▸ **ASSIGNMENT**:
The expected output is each line below containing "skips", copied in full.

START LISTED RECORDS

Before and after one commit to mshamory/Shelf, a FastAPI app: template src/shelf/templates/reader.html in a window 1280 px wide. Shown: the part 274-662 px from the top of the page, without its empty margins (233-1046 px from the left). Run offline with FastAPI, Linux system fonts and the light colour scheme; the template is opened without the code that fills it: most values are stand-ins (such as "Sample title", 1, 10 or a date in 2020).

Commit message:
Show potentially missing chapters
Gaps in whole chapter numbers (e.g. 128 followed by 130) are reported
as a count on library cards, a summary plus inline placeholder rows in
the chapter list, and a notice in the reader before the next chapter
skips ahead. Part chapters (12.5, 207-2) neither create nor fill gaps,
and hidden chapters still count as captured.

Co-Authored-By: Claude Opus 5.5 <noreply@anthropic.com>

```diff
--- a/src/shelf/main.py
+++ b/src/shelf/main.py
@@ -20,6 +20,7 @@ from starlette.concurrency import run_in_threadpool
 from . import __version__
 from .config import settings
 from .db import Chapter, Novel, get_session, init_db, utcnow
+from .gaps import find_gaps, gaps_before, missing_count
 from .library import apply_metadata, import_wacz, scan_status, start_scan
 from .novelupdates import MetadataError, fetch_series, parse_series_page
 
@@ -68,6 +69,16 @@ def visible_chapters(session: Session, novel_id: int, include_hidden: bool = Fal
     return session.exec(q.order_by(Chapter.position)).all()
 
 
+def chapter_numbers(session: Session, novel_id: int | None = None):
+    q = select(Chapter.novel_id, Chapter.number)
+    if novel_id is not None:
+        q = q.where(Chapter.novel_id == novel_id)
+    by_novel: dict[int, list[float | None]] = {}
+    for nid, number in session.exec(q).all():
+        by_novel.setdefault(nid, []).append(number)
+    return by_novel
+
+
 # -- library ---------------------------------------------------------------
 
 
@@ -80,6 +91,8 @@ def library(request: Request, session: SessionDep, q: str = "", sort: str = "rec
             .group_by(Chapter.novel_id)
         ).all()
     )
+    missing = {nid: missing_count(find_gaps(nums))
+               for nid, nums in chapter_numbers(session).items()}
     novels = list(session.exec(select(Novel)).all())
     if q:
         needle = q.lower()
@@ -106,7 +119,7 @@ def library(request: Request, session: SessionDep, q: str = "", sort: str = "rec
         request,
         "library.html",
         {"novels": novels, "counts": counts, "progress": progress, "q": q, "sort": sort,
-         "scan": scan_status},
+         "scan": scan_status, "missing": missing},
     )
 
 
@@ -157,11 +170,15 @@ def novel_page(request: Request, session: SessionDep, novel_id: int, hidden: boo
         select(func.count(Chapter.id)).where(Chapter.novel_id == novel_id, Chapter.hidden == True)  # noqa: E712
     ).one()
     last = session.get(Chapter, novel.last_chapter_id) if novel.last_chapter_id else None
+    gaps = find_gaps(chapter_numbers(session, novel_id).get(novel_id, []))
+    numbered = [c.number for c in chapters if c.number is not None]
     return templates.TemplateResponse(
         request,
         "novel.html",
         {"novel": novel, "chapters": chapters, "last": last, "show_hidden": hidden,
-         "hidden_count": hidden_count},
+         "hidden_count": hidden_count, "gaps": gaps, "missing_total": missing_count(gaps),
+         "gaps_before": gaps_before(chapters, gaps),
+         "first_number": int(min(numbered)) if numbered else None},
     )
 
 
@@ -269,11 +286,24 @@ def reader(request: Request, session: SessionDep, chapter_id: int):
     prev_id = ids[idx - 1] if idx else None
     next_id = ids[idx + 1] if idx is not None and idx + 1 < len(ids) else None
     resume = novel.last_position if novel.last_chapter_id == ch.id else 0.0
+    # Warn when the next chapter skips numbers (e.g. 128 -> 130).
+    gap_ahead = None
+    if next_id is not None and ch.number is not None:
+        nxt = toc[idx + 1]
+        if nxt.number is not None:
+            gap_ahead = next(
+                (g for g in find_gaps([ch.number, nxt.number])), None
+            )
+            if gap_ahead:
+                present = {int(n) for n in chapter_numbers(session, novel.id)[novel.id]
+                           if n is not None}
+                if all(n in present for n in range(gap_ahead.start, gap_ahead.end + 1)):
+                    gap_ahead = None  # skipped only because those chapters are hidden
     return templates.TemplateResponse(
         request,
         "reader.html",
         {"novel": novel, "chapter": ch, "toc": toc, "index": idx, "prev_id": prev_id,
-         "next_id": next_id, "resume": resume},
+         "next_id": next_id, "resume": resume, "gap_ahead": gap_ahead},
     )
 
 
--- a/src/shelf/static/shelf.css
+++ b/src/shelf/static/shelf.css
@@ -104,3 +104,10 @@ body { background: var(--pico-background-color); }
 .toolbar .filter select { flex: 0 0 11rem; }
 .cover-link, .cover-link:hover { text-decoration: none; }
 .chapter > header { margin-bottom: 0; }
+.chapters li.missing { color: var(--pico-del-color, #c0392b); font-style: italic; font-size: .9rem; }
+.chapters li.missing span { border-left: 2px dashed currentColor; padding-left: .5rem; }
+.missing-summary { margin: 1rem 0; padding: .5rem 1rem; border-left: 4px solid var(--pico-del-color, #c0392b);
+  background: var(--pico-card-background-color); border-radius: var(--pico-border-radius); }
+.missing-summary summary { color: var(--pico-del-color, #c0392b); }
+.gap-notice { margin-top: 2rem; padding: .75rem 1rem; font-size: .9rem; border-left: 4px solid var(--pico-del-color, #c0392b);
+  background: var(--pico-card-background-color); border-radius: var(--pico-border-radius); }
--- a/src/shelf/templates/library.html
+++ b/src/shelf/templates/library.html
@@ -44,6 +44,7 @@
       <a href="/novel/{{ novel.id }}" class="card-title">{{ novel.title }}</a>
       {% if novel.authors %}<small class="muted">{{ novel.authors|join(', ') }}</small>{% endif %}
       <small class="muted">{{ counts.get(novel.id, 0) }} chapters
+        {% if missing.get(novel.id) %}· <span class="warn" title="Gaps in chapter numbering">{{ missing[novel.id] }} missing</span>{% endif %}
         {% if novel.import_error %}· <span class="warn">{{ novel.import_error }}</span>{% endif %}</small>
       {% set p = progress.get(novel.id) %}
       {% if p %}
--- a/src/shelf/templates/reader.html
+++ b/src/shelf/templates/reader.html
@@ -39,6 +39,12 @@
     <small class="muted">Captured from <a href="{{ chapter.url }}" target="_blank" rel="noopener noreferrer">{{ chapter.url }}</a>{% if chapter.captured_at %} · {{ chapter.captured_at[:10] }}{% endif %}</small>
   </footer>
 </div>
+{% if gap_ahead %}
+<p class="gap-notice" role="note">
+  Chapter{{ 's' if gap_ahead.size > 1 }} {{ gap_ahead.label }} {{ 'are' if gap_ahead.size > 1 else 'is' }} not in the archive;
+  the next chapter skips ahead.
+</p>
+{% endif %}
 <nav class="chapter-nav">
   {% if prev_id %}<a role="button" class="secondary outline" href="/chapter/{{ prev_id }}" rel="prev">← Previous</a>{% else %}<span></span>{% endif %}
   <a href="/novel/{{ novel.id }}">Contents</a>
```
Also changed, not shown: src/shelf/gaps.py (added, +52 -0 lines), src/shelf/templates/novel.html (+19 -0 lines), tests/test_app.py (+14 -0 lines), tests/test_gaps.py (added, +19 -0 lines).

END LISTED RECORDS

▸ **SOLUTION TO THE EXERCISE**:
skips ahead. Part chapters (12.5, 207-2) neither create nor fill gaps,
+    # Warn when the next chapter skips numbers (e.g. 128 -> 130).
+  the next chapter skips ahead.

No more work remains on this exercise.